University of Miami Business Law Review

Document Type



As the coronavirus pandemic intensified, many communities in the U.S. experienced shortages of ventilators, ICU beds, and other medical supplies and treatment. There was no single national response providing guidance on the allocation of scarce healthcare resources. There has been no consistent state response either. Instead, various governmental and nongovernmental state actors in several but not all states formulated “triage protocols,” known as Crisis Standards of Care, to prioritize patient access to care where population demand exceeded supply. One intended purpose of the protocols was to immunize or shield healthcare providers from tort liability based on injuries resulting from a medical decision rationing access to care. Research shows that various state protocols have been implemented to this end by either executive order issued by the governor; state legislation; or action by individual hospital ethics boards. This paper examines a legal question of first impression: Whether the right to institute suit for pandemic related healthcare injuries can be constitutionally eliminated using state triage protocol immunity provisions passed by executive order or state statute during the pandemic.
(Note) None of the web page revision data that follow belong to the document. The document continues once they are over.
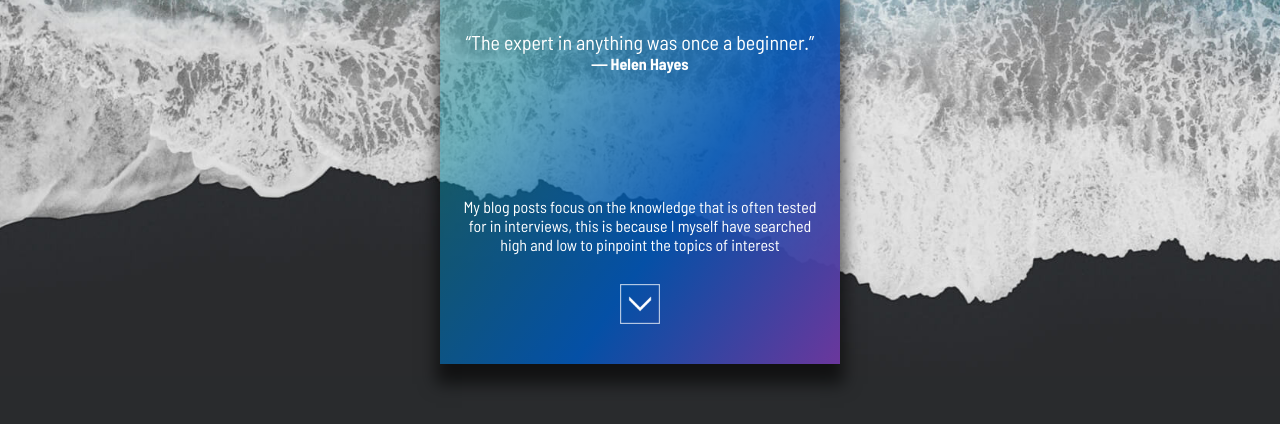
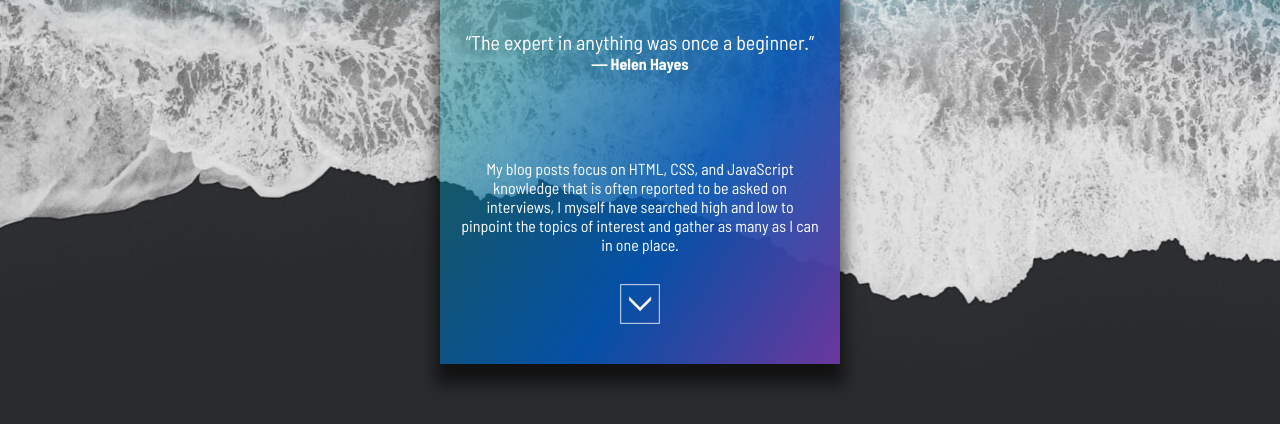
Before and after one commit to LuxScintilla/portfolio-blog, an Eleventy site: page src/index.njk in a window 1280 px wide. Shown: the part 376-800 px from the top of the page. Built offline with nearby package versions, Linux system fonts and the light colour scheme; Eleventy itself is replaced by a stand-in of ours; files that its build step writes are made by us from their sources.

Commit message:
fix header image cutoff and text

```diff
--- a/public/style.css
+++ b/public/style.css
@@ -30,7 +30,7 @@ body {
   justify-content: space-between;
   background-image: linear-gradient(to top, #292b2d 0 1%, transparent 1% 100%),
     url("/assets/beach-bg-large.jpg");
-  background-position: center;
+  background-position: bottom;
   background-repeat: no-repeat;
   background-size: cover;
 
--- a/src/_includes/header.njk
+++ b/src/_includes/header.njk
@@ -18,8 +18,9 @@
     </div>
 
     <div class="cto">
-      <p class="cto__text">My blog posts focus on the knowledge that is often tested for in interviews, this is
-        because I myself have searched high and low to pinpoint the topics of interest</p>
+      <p class="cto__text">My blog posts focus on HTML, CSS, and JavaScript knowledge that is often reported to be asked
+        on interviews, I myself have searched high and low to pinpoint the topics of interest and gather as many as I
+        can in one place.</p>
       <img class="cto__icon" src="/assets/arrow-down.png" alt="arrow down">
     </div>
   </div>
--- a/src/style.css
+++ b/src/style.css
@@ -30,7 +30,7 @@ body {
   justify-content: space-between;
   background-image: linear-gradient(to top, #292b2d 0 1%, transparent 1% 100%),
     url("/assets/beach-bg-large.jpg");
-  background-position: center;
+  background-position: bottom;
   background-repeat: no-repeat;
   background-size: cover;
 
```
Also changed, not shown: public/blog/2021-05-01-my-first-article/index.html, public/blog/2021-07-01-my-second-article/index.html, public/blog/2021-09-01-my-third-article/index.html, public/blog/2021-11-01-my-fourth-article/index.html, public/blog/2021-15-01-my-fifth-article/index.html, public/blog/2021-16-01-my-sixth-article/index.html, public/blog/index.html, public/index.html.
The paper concludes that healthcare providers may still be subject to some legal liability depending upon each state’s unique constitutional grant of powers to the executive and legislative branches and the dictates of the Fourteenth Amendment.